“Damn it,” said Dox to herself. She picked up the gun. “God damn it. That bleep actually emptied the cartridge on me.”
“That is pretty bad,” Liz agreed. “You’d have made quite the mess.”
“What bleep?” asked Dash. “I really want to know. Where did you die and who killed you and all that? I mean, if you got shot in Waterville and you walked all the way here it seems quite the coincidence—!”
“No, she got killed right here in Whateverville,” said Liz. “She was still in the confusion of the newly arrived. Although I have to say she unconfused pretty fast.”
“Uh, thanks,” said Dox, managing to get the cartridge out of the handle. She shook it.
‘So, Eudoxia, that’s your name? Eudoxia?”
“Dox for short,” said Dash. “She hates her name.”
“Just never mind,” said Dox.
“Parents had a sense of humor? Or way too many children? How far down the list did they have to go?”
“My mom was Greek, okay?” Dox explained. “If I can’t have my gun back, can I at least get cartridges for this piece of crap?”
“Hey, that’s a great weapon,” said Liz. “Have some respect. Obviously it works.”
“I have the feeling,” said Dash, “that we’re skipping over the important part here. Back to my question. That bleep, you said. What bleep? Who killed you, o ex wife of mine?”
“Aren’t we going somewhere?” said Dox. “Like, to get me ammo?”
“We’re going to Marshall Maine,” said Liz. “To get everyone ammo. Now answer the nice man’s question.”
“No. I don’t feel like talking about it.”
“Just no.” Dox turned and had another good look at the lake.
Liz just turned her look to Dash. “Does this make you uncomfortable at all?”
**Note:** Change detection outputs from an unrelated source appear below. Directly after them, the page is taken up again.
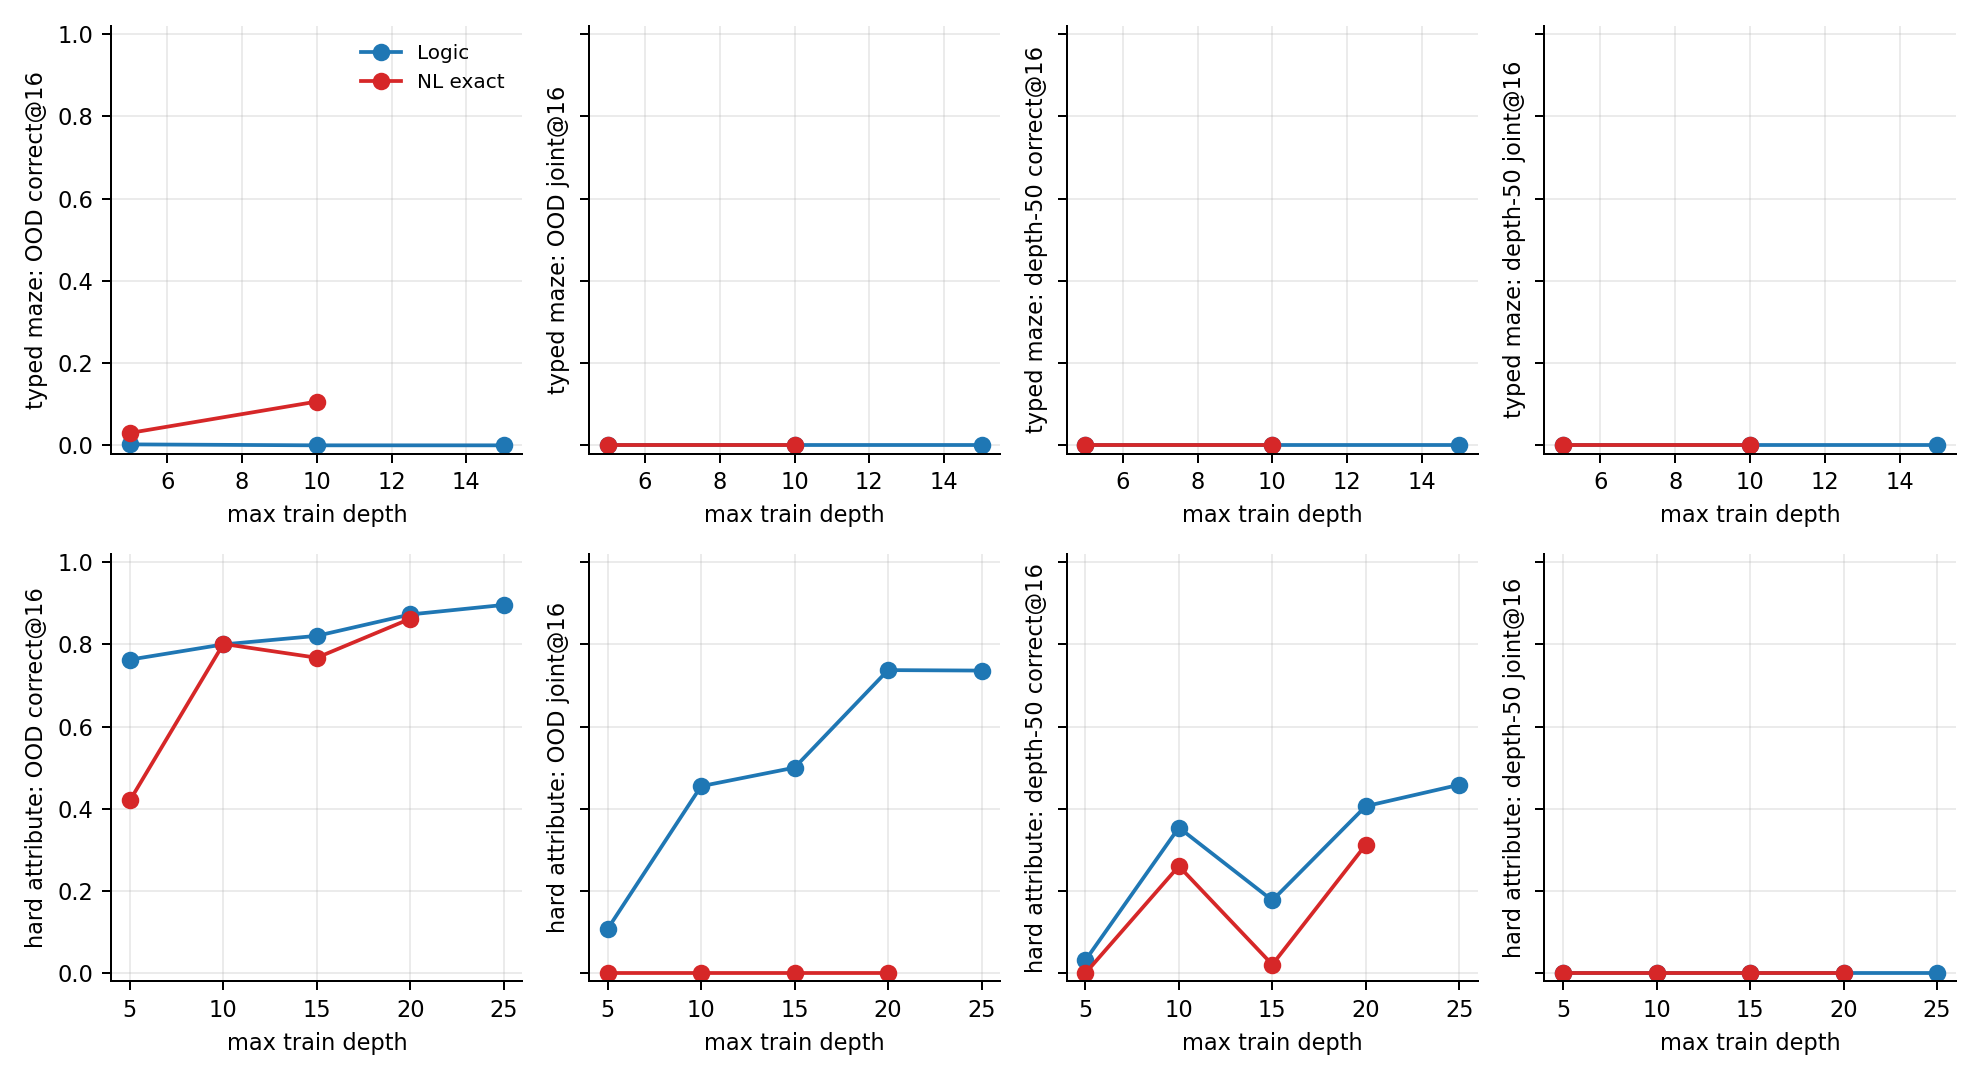
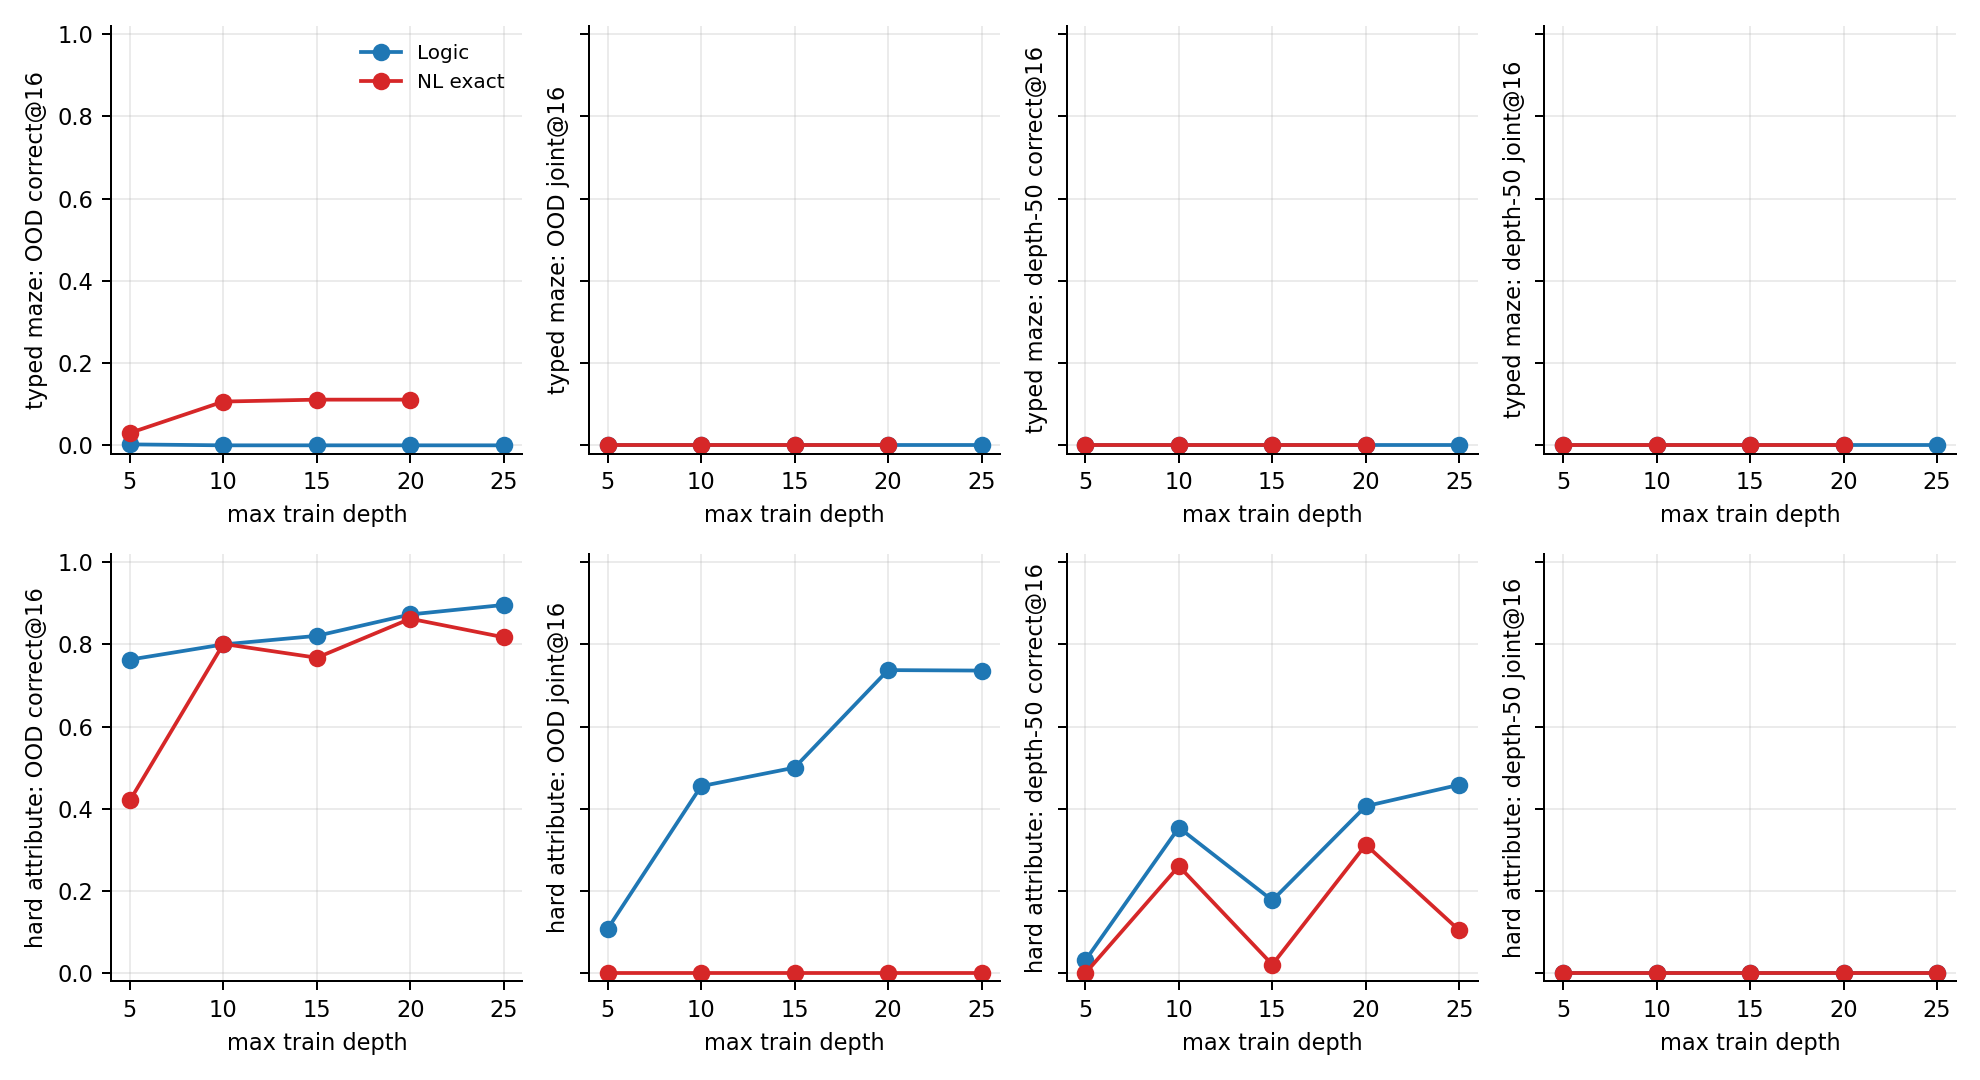
Refresh paired recovery report

diff --git a/main.tex b/main.tex
@@ -592,8 +592,8 @@ iGSM & paired-family full suite & 30 & 30 & 30 & 30 & complete \\
 maze & paired-family full suite & 30 & 30 & 7 & 30 & partial eval \\
 attribute constraints & paired-family full suite & 30 & 30 & 0 & 30 & eval pending \\
 semantic iGSM & semantic bare-symbol paired rerun & 30 & 30 & 30 & 30 & complete \\
-typed maze & typed-symbol paired rerun & 30 & 30 & 15 & 30 & partial eval \\
-hard attribute fresh & fresh hard-attribute-only eval & 30 & 30 & 27 & 30 & partial eval \\
+typed maze & typed-symbol paired rerun & 30 & 30 & 27 & 30 & partial eval \\
+hard attribute fresh & fresh hard-attribute-only eval & 30 & 30 & 30 & 30 & complete \\
 trace controls & six train-1-to-25 perturbations &  &  & 18 & 18 & complete \\
 shortcut-rate & rates 0.3/0.5/0.8, logic and NL &  &  & 18 & 18 & complete \\
 hybrid order & formal-then-NL and NL-then-formal full train-depth suite &  &  & 30 & 30 & complete \\
@@ -625,11 +625,16 @@ hard attribute & nl\_exact & 5 & 3 & 1.000 & 0.000 & 0.420 & 0.000 & 0.000 & 0.0
 hard attribute & nl\_exact & 10 & 3 & 1.000 & 0.000 & 0.801 & 0.000 & 0.000 & 0.260 & 0.000 \\
 hard attribute & nl\_exact & 15 & 3 & 1.000 & 0.000 & 0.767 & 0.000 & 0.000 & 0.021 & 0.000 \\
 hard attribute & nl\_exact & 20 & 3 & 1.000 & 0.000 & 0.862 & 0.000 & 0.000 & 0.312 & 0.000 \\
+hard attribute & nl\_exact & 25 & 3 & 1.000 & 0.000 & 0.817 & 0.000 & 0.000 & 0.104 & 0.000 \\
 typed maze & logic & 5 & 3 & 1.000 & 1.000 & 0.002 & 0.002 & 0.000 & 0.000 & 0.000 \\
 typed maze & logic & 10 & 3 & 0.750 & 0.750 & 0.000 & 0.000 & 0.000 & 0.000 & 0.000 \\
 typed maze & logic & 15 & 3 & 0.500 & 0.500 & 0.000 & 0.000 & 0.000 & 0.000 & 0.000 \\
+typed maze & logic & 20 & 3 & 0.375 & 0.375 & 0.000 & 0.000 & 0.000 & 0.000 & 0.000 \\
+typed maze & logic & 25 & 3 & 0.333 & 0.333 & 0.000 & 0.000 & 0.000 & 0.000 & 0.000 \\
 typed maze & nl\_exact & 5 & 3 & 1.000 & 0.000 & 0.030 & 0.000 & 0.000 & 0.000 & 0.000 \\
 typed maze & nl\_exact & 10 & 3 & 1.000 & 0.000 & 0.106 & 0.000 & 0.000 & 0.000 & 0.000 \\
+typed maze & nl\_exact & 15 & 3 & 1.000 & 0.000 & 0.111 & 0.000 & 0.000 & 0.000 & 0.000 \\
+typed maze & nl\_exact & 20 & 3 & 0.750 & 0.000 & 0.111 & 0.000 & 0.000 & 0.000 & 0.000 \\
 \bottomrule
 \end{tabular}
 \caption{Fresh typed-maze and hard-attribute partial results. For logic, valid/joint means citation-free formal validity; for NL, valid/parse is NL-to-FOL parse coverage and joint is translated-valid joint.}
“Well,” said Dash, “now you mention it. Let’s see. She had a key to my house. Of course she did; she stayed in the guest room half the week, when she wasn’t on the road on business, because that’s where our daughter Liane was. She wasn’t there last night—yeah, I guess I can use the term last night, right? I mean, it’s still the twenty-eighth of July, twenty thirteen, right?”
“Yes, it’s the same stream of time or whatever,” said Liz.
“Now we parted on fairly amicable terms, in some ways, because we both agreed that Liane was the most important thing. But it’s not to deny that we had some issues.”
“He cheated on me with my best friend,” Dox noted.
“Not your best friend, just your friend,” said Dash. “I mean, best friend? And besides, you cheated too. You cheated first. With that jerk Manolo.”
“I didn’t cheat with Manolo. Not really. And besides, even when I cheated, I was just reacting to your cheating. You cheated more.”
“I fell in love. Once. I got over it. You took that as license—!”
“Oh, just stop. You’re such an idiot, Dash. I—!”
“Okay, fine,” said Liz. “I get the feeling that these gripes would not get either of you drawing your weapons. What else do you have?”
“Well,” said Dash, “someone was stalking you, right, Dox? Didn’t you talk to a lawyer about a protection order?”
“Of course I did,” said Dox, crossly, looking around as if for another hospital-clothed young old man so she could try her .45. It didn’t have any ammo anyway. “It scared him off.”
“So,” said Dash, “were you at the house this morning? Just tell me that.”
“I don’t know. Let me think about it and see if I remember. You know, some jerk blew half my head off. More than half, actually, if he emptied the cartridge. I bet it pulverized my brain into a bloody mush for the birds to pick at. It has an effect on your memory, that does.”
“Then we’d all be forgetting,” said Liz, “because we all had holes put through our cerebra. But believe me, I don’t forget the look on that bleephole’s face as he pumped three bullets into my head. So you’re being peculiarly evasive, I would say.”
“He hasn’t told you everything about himself either,” said Dox.
“No, I haven’t,” said Dash. “It’s hard to know what to tell someone I just met, someone who is of the opposite gender and is well-armed, if you see what I mean. So, yeah, maybe we should get walking.”
“And maybe that will get someone talking,” said Liz. The other two opened their mouths. “And saying something,” Liz added, “that might actually inform this reporter of something she didn’t already know.”